Sennheiser recently introduced a new line of headsets for general aviation airplanes and helicopters called the Sound of Silence series. We tested the top-of-the-line $599 HMEC300, which features the company's NoiseGard active noise canceling.

Pilot Products: Quiet Flight cabin noise-canceling system
By Peter A. Bedell
AOPA Pilot, October 1999

In the seemingly eternal quest for the quiet cockpit, a few owners of high-end turboprops have opted for cabin noise-canceling systems. But at a cost of $35,000 for these systems, owners of smaller airplanes are, shall we say, not interested. However, a new company called Quiet Flight LLC has introduced what it claims is the first affordable cabin noise-canceling system, with a price tag starting at $4,995 for single-engine airplanes.

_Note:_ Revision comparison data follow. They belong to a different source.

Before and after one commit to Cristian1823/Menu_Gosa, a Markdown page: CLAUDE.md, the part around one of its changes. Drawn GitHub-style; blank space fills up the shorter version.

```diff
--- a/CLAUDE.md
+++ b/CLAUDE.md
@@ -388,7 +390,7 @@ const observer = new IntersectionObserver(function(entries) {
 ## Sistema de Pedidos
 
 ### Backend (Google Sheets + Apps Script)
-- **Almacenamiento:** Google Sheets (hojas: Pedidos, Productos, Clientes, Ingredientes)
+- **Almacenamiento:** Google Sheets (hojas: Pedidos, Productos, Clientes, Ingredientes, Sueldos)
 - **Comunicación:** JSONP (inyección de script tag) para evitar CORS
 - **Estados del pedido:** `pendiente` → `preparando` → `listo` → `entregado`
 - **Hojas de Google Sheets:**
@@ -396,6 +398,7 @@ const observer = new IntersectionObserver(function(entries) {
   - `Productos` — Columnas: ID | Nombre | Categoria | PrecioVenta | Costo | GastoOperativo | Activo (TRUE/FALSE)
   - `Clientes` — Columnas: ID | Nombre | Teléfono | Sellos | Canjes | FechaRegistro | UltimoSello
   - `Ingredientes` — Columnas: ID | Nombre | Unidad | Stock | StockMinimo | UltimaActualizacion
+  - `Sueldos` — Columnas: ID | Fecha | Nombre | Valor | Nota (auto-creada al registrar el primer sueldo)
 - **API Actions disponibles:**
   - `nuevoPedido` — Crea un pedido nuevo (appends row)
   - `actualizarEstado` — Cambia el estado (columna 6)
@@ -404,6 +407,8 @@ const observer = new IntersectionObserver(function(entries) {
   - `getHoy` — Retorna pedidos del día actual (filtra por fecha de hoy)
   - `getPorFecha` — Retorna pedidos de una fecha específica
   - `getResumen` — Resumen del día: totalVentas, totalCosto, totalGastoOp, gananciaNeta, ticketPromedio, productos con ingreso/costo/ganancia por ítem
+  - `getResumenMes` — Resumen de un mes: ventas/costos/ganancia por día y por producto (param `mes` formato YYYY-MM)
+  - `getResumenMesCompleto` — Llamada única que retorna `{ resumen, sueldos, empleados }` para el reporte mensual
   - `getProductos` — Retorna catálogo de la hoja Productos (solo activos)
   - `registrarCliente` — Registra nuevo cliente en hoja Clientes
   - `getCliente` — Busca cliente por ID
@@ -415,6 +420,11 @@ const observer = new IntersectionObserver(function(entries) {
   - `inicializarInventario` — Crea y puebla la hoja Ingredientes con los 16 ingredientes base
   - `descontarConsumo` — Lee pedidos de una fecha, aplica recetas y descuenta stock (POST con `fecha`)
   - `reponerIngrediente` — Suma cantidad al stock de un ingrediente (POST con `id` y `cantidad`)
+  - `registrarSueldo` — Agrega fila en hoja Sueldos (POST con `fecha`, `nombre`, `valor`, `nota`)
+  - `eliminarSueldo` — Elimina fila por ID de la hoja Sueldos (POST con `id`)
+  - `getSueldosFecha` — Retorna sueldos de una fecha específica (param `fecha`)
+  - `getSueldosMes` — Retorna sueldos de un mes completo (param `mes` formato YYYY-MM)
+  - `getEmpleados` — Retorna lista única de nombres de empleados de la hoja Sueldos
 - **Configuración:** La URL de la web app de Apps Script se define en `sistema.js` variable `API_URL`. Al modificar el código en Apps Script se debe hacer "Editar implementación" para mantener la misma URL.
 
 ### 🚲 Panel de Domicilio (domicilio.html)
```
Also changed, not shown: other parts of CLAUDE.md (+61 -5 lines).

Headset roundup, Earily quiet
AOPA Pilot editors test the latest in headsets
AOPA Pilot, December 1998

While the efforts taken to quiet the cabins of light general aviation airplanes have not progressed far in the last few decades, the leaps made in headset and intercom technology in just the past five years have been huge. Today, pilots are inundated with new headset offerings.

Pilot Products: Aearo Peltor Stratosphere
By Peter A. Bedell
AOPA Pilot, July 1998

Aearo Peltor has entered a player into the active noise canceling headset arena with the introduction of the model 7104 ANR Stratosphere headset. Peltor engineers have located all of the active noise canceling hardware within the headset ear cups, including the 9-volt battery. Despite the addition of those components, the headset weighs in at an acceptable 15.5 ounces, not including the detachable cord.


Updated Wednesday, April 20, 2005 8:39:45 AM